    • 1228 Words
    • 5 Pages
    Superior Essays
  • Improved Essays

    Many of the women were greatly affected by the conflict of the Civil War as they began to try new jobs as nurses and other medical personnel. In 1861, one group of women began to search for a way “to work on the front lines, caring for sick and injured soldiers and keeping the rest of the Union troops healthy and safe” (Women in The Civil War). And as a result, by June of 1861, the federal government had agreed to establish the United States Sanitary Commission. The Sanitary Commission’s attempted to fight against “preventable diseases and infections by improving conditions…and relief to sick and wounded soldiers” (Women in The Civil War). Many women funded money and made clothes for soldiers, this became their way of life.…

    • 1064 Words
    • 4 Pages
    Improved Essays
  • Improved Essays

    Women In War

    • 1792 Words
    • 8 Pages

    Women In War The coming of the Civil War challenged women to take a step out of their comfort zone in their homes to the outside world. The war pushed women to take over men 's jobs when they had to leave for war. Women were a huge part of history in war even though they were restricted from combat; some disguised themselves as men. They no longer need to disguise themselves in order to fight because of the 1994 DOD Combat Exclusion Policy was lifted. Women 's roles changed dramatically throughout history and have made many contributions to various wars.…

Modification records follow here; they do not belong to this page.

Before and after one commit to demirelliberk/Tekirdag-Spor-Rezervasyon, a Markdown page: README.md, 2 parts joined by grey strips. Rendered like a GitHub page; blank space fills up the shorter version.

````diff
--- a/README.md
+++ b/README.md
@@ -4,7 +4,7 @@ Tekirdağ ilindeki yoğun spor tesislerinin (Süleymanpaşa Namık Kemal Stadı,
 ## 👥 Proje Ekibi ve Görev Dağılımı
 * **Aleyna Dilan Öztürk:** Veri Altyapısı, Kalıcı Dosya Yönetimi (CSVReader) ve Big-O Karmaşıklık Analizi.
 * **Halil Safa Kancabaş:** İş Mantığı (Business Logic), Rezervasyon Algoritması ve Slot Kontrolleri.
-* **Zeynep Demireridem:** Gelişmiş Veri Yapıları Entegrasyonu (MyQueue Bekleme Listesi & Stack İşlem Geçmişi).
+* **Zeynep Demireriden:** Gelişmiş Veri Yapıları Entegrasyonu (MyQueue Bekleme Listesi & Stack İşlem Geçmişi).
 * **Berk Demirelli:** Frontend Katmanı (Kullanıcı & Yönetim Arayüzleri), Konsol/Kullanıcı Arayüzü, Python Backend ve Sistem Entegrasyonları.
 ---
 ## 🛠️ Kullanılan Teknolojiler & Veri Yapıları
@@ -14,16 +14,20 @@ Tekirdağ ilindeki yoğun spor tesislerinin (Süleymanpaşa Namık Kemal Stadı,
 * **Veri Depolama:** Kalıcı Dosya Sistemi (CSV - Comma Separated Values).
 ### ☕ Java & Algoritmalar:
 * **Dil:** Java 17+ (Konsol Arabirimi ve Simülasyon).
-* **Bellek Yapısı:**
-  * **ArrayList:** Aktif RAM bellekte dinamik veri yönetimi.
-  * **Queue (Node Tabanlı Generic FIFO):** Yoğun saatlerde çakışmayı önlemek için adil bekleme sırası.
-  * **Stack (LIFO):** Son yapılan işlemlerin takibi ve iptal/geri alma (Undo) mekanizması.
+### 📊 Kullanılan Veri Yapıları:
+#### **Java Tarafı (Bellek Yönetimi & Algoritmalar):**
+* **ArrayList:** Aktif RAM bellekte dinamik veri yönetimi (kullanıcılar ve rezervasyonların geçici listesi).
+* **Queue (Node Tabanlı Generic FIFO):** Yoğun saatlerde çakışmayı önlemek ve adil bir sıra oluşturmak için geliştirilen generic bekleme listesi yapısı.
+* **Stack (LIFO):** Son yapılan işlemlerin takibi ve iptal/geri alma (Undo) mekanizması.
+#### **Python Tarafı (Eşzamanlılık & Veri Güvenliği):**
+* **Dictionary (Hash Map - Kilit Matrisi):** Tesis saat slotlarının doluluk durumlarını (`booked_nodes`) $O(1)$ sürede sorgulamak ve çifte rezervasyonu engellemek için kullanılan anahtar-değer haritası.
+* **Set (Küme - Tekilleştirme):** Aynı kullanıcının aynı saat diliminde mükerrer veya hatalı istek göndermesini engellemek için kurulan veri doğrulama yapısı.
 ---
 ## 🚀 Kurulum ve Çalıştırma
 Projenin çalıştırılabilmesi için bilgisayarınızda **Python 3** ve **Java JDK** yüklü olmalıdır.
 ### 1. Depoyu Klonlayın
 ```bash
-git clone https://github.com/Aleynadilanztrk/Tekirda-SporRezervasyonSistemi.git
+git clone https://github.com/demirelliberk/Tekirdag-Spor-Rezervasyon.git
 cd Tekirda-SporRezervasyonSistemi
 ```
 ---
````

    • 1792 Words
    • 8 Pages
    Improved Essays
  • Superior Essays

    Many worked in field hospitals just behind the front-line trenches.”8 Back in Canada the woman had to pick up the jobs that were considered unsuitable for them before the war they began working at banks, police forces, farms and in civil service jobs. The woman played a huge role in keeping up the Homefront as well as helping out the war they began working at munition factories and other war factories that produce the weapons the soldiers were using. These women often worked in dangerous conditions in order to help out the war. Woman were thought of as less than men at the time so having the right to any political decisions were left to the men however with the woman being left to run the country, they thought they should have a say. Before the war even started woman began organizations to gain the right to vote these women were called suffragists.…

    • 2711 Words
    • 11 Pages
    Superior Essays
  • Improved Essays

    Women were not always equal; they proved themselves worthy of being a true citizen of the United States in World War I. After countless months of helping the country and saving lives, a new respect was found for women and their abilities. Originally, the United States was neutral during World War I, but after German U-boats attacked American ships and Germany tried to ally itself with Mexico, President Wilson and the Congress declared war on Germany. Starting in 1917, the United States was a part of World War I and women were there to help shape the outcome of the war for the United States. At home, women conserved and produced food for the family and soldiers abroad.…

    • 1306 Words
    • 6 Pages
    Improved Essays
  • Superior Essays

    Today, people all around notably remember women during the Civil War as nurses. The most renowned nurse at the time was Clara Barton, who later was the founder of the American Red Cross. Ironically, the Northern and Southern unions surgeons demoralized the female nurses to work in official military hospitals. Schultz noted “Throughout the nineteenth century, women were excluded from medical networks on the basis of biological determinism that cast them as unfit to endure the intellectual and physical rigors of doctoring.” Female nurses were doomed to encounter the military surgeons temper and by civilian bureaucrats who placed these policies. Being a nurse during war time was difficult due to the barbaric environment they had to work in.…

    • 1375 Words
    • 6 Pages
    Superior Essays